The expected response is a copy of every line in the entries below that includes the word "string".

★ ★ ★ ★

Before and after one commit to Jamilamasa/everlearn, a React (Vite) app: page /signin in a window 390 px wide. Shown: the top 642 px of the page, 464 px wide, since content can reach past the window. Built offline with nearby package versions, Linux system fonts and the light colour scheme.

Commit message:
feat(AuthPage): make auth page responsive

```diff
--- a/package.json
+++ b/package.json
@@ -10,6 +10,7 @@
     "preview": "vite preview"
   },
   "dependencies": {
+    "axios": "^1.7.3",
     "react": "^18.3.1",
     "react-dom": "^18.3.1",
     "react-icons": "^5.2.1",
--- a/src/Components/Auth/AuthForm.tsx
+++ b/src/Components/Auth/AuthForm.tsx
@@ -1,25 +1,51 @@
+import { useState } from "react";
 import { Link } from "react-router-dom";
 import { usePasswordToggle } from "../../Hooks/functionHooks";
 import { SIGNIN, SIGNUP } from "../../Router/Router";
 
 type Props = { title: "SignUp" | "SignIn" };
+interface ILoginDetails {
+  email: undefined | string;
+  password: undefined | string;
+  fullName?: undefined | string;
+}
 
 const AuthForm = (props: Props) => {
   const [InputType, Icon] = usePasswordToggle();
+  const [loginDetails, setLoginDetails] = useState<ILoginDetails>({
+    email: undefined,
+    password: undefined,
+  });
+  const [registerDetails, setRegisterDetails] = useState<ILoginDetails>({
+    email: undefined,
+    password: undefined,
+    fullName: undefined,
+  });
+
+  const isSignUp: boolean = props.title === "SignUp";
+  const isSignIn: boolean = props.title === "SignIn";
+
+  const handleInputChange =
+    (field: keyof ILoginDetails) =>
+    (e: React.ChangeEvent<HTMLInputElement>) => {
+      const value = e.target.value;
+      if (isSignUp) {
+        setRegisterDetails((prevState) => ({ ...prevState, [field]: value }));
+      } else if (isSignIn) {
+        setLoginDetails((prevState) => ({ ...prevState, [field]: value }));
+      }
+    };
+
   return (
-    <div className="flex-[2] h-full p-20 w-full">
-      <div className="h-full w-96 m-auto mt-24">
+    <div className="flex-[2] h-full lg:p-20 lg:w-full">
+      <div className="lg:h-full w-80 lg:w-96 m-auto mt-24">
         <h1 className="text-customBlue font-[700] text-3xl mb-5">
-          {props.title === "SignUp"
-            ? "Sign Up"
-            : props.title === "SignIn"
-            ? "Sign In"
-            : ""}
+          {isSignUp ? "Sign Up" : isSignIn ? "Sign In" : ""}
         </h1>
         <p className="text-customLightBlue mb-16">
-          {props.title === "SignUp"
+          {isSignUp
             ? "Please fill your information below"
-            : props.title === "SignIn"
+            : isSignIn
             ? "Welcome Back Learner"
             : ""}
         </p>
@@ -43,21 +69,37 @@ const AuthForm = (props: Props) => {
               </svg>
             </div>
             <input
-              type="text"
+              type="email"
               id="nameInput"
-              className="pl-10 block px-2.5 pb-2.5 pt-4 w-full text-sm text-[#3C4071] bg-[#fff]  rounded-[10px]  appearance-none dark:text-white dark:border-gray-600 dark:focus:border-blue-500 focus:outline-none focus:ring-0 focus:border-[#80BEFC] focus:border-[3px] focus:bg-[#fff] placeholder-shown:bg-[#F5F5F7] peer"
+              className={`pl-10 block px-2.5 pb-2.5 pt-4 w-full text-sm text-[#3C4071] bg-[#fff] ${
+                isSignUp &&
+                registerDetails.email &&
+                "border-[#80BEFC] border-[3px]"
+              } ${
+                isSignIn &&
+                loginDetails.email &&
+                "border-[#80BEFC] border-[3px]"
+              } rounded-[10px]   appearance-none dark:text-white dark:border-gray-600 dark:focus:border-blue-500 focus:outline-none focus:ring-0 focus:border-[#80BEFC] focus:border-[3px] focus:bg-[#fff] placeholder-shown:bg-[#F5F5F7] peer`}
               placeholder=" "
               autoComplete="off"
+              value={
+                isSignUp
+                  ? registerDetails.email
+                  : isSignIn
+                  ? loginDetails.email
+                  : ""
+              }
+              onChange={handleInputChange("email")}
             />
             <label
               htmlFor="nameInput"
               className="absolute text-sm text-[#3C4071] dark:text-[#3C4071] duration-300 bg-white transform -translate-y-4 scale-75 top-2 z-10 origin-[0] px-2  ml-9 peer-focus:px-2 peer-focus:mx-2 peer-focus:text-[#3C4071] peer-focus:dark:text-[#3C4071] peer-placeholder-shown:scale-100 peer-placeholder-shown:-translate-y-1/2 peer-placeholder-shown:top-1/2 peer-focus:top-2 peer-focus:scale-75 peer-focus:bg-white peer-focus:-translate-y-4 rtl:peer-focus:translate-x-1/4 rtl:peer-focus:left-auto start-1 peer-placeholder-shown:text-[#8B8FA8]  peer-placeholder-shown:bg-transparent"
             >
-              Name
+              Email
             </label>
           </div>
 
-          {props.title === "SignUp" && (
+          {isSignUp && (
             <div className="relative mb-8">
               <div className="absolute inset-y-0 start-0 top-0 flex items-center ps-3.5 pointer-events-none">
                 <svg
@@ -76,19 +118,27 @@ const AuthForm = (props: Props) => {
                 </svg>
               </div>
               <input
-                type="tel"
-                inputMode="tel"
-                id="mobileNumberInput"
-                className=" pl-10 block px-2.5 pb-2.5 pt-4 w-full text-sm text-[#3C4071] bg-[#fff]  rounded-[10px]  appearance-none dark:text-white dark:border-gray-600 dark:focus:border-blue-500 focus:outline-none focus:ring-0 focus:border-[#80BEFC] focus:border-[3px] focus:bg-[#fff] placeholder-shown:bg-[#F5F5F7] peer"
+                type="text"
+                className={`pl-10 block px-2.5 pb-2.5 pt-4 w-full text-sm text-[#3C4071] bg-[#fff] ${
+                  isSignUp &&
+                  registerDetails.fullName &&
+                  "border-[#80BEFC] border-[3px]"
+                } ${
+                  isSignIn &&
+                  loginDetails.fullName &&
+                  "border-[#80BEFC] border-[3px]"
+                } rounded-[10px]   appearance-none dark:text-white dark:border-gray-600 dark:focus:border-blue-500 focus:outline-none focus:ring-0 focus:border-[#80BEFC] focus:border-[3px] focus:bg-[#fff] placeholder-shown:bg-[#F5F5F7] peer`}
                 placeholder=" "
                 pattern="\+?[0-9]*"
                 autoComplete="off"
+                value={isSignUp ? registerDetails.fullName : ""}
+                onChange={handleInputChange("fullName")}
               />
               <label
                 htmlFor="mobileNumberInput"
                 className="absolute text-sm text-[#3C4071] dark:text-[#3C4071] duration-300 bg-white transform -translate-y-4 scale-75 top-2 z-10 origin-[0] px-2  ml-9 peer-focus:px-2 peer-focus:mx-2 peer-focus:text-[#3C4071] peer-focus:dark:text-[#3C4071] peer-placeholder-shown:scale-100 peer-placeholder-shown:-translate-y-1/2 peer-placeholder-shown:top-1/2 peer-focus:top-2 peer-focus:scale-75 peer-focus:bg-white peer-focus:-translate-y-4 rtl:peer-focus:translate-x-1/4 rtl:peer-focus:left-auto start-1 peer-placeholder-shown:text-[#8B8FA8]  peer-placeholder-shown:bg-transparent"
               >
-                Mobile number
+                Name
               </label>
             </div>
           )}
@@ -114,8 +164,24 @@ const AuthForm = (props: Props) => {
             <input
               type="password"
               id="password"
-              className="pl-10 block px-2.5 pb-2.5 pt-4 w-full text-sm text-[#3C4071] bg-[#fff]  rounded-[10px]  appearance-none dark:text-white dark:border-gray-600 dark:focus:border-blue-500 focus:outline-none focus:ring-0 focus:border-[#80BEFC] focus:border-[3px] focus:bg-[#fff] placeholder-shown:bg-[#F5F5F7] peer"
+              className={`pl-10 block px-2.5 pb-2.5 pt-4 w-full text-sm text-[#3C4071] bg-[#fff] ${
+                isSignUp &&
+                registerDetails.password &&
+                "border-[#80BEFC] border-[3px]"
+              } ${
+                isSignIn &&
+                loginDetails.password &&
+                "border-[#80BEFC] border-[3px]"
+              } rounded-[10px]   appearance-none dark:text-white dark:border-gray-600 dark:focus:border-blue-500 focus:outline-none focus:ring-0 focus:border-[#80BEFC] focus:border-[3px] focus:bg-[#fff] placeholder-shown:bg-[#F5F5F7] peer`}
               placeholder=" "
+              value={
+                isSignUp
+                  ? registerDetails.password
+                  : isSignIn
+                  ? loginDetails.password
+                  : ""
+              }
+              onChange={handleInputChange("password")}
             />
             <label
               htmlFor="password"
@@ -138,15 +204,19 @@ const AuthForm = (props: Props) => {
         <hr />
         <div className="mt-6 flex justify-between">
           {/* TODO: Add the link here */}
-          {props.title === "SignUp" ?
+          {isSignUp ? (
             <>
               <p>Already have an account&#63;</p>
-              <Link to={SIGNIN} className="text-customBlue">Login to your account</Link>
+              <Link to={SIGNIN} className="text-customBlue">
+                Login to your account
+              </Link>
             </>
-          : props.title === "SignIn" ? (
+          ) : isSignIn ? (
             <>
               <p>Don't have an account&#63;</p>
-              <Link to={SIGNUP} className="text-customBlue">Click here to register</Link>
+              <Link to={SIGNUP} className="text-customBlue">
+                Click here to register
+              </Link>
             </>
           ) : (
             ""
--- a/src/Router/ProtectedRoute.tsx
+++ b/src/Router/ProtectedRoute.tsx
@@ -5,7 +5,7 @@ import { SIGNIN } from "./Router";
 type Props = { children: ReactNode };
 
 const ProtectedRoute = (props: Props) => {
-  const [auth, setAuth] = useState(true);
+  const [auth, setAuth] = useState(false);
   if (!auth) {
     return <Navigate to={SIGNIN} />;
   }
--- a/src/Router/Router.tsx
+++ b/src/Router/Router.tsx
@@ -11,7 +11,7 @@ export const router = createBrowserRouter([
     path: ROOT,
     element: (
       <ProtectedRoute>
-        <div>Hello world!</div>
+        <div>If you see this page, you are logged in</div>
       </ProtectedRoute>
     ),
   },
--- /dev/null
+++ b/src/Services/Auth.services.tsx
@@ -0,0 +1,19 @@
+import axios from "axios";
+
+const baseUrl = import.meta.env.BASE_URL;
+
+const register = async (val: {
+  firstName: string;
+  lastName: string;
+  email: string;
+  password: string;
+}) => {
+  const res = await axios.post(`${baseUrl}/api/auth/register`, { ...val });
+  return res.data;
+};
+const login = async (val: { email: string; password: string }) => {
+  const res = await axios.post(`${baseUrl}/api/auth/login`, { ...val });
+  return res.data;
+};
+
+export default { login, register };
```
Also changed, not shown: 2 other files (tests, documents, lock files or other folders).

★ ★ ★ ★

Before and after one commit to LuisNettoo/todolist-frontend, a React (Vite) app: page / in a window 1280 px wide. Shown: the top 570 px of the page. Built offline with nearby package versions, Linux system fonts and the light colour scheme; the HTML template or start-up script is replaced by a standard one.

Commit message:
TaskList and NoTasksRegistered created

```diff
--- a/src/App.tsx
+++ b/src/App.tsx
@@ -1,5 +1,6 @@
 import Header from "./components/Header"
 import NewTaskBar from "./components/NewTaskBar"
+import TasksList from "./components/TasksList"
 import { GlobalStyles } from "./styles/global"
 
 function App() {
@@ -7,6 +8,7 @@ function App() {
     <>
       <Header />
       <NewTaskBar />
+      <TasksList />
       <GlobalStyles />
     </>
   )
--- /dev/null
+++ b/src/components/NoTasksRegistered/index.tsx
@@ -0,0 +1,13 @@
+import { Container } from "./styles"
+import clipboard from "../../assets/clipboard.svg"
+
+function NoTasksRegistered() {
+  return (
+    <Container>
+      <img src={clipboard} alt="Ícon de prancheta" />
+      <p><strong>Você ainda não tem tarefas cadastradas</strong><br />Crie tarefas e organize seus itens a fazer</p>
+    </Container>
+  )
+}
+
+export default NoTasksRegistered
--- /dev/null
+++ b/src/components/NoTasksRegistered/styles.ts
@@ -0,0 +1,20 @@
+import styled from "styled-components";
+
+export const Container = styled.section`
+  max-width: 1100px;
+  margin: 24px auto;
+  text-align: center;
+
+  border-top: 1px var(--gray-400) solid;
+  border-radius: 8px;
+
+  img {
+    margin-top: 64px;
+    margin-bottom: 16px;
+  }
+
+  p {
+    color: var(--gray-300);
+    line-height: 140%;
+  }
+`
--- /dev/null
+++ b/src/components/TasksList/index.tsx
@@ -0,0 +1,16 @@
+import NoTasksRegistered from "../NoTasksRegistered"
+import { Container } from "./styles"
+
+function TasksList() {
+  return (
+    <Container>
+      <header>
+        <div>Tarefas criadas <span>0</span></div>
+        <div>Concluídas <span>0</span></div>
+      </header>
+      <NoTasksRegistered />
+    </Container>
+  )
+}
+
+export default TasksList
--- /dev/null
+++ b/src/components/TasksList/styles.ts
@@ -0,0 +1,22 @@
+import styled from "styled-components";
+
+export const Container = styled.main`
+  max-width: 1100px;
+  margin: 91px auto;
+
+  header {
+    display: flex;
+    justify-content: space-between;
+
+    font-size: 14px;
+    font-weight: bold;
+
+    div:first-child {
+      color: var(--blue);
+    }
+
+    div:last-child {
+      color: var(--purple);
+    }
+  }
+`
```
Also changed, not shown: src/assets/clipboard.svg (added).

★ ★ ★ ★

**Exercise answer:**
+  email: undefined | string;
+  password: undefined | string;
+  fullName?: undefined | string;
+  firstName: string;
+  lastName: string;
+  email: string;
+  password: string;
+const login = async (val: { email: string; password: string }) => {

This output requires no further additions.